Responding, Reid said, "The truth is, we haven't been able to discuss it at Cabinet yet, so I need to put it on the agenda to ensure we have some action before we meet again next year."
Reid added that he was open to meeting with the PAJ outside of journalism week to discuss other issues.
Passed in June 2002, the ATI gives citizens and other persons a general legal right of access to official government documents that would otherwise be inaccessible. By recognising and upholding this right, the act aims to reinforce fundamental democratic principles vital to improved, more transparent government; greater accountability of government to its people; increased public influence on and participation in national decision making; and informed knowledge of the functioning of Government.
Speaking in August, Jackson Miller noted that Section 38 of the ATI Act states that it "shall be reviewed from time to time by committees of both Houses of Parliament" and that "the first such review shall be conducted not later than two years after the appointed day".
She further noted that a review had taken place, though late.
"The act came into effect in 2004. It was not until 2008, however, that both Houses of Parliament passed resolutions calling for the establishment of a joint select committee to examine the act and make recommendations arising from the review.
The PAJ president argued that the joint committee made some important recommendations even though it could have gone further to improve the act.
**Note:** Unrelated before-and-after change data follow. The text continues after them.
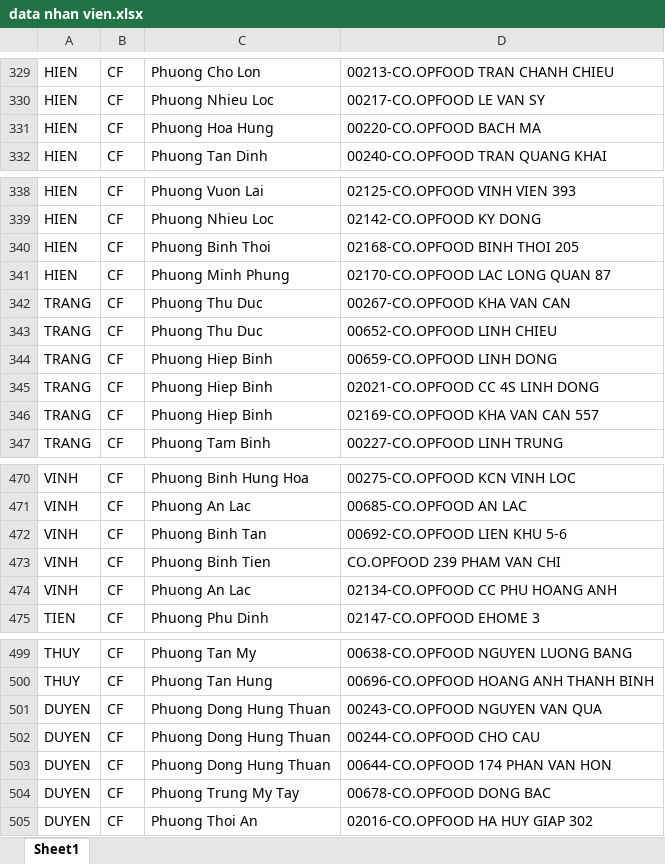
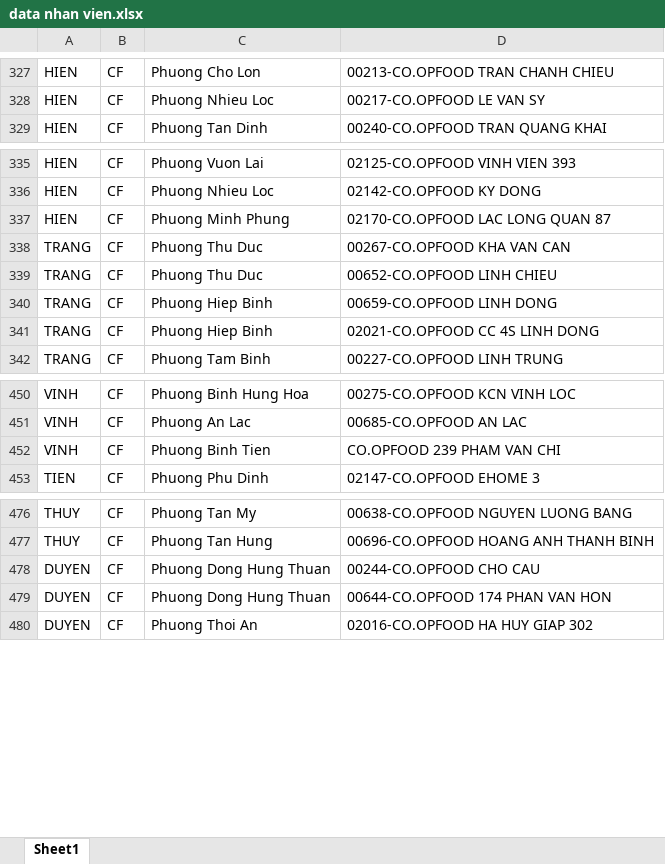
Before and after one commit to vodongduc201-maker/Tem-Co.op, an Excel workbook: data nhan vien.xlsx, sheet Sheet1, drawn as a sheet; only a part is shown, gaps mark what is left out; values as stored, in another font and other column widths than the file's, no borders; conditional formats not drawn; removed rows and columns are numbered as before the commit, all else as after; the diff covers the shown part only; the diff names each change by its address in the sheet, - before the commit and + after, or states it on an @@ line.

```diff
--- a/data nhan vien.xlsx (sheet Sheet1)
+++ b/data nhan vien.xlsx (sheet Sheet1)
-row 331: HIEN | CF | Phuong Hoa Hung | 00220-CO.OPFOOD BACH MA
-row 340: HIEN | CF | Phuong Binh Thoi | 02168-CO.OPFOOD BINH THOI 205
-row 346: TRANG | CF | Phuong Hiep Binh | 02169-CO.OPFOOD KHA VAN CAN 557
-row 472: VINH | CF | Phuong Binh Tan | 00692-CO.OPFOOD LIEN KHU 5-6
-row 474: VINH | CF | Phuong An Lac | 02134-CO.OPFOOD CC PHU HOANG ANH
-row 501: DUYEN | CF | Phuong Dong Hung Thuan | 00243-CO.OPFOOD NGUYEN VAN QUA
-row 504: DUYEN | CF | Phuong Trung My Tay | 00678-CO.OPFOOD DONG BAC
```
Also changed, not shown: 10 added rows and 20 removed rows elsewhere in this sheet.
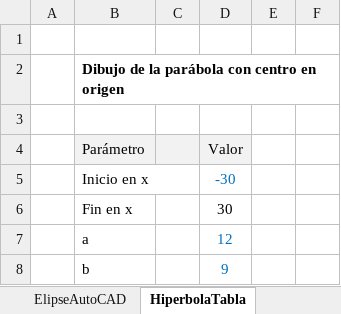
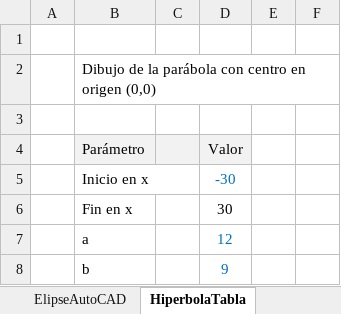
Before and after one commit to rcfdtools/R.DAPC, an Excel workbook: file/table/DAPC_Curves.xlsx, sheet HiperbolaTabla, drawn as a sheet; only a part is shown; values as stored, in another font and other column widths than the file's, no borders; charts and pictures not drawn; the diff names each change by its address in the sheet, - before the commit and + after, or states it on an @@ line.

```diff
--- a/file/table/DAPC_Curves.xlsx (sheet HiperbolaTabla)
+++ b/file/table/DAPC_Curves.xlsx (sheet HiperbolaTabla)
-B2: Dibujo de la parábola con centro en origen
+B2: Dibujo de la parábola con centro en origen (0,0)
-B2 bold: on
+B2 bold: off
```
Also changed, not shown: sheet ElipseTabla, other sheet tabs, charts or pictures, 5 other files.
"Nevertheless, enactment of those initial recommendations would give us a much better system than we now have," she said.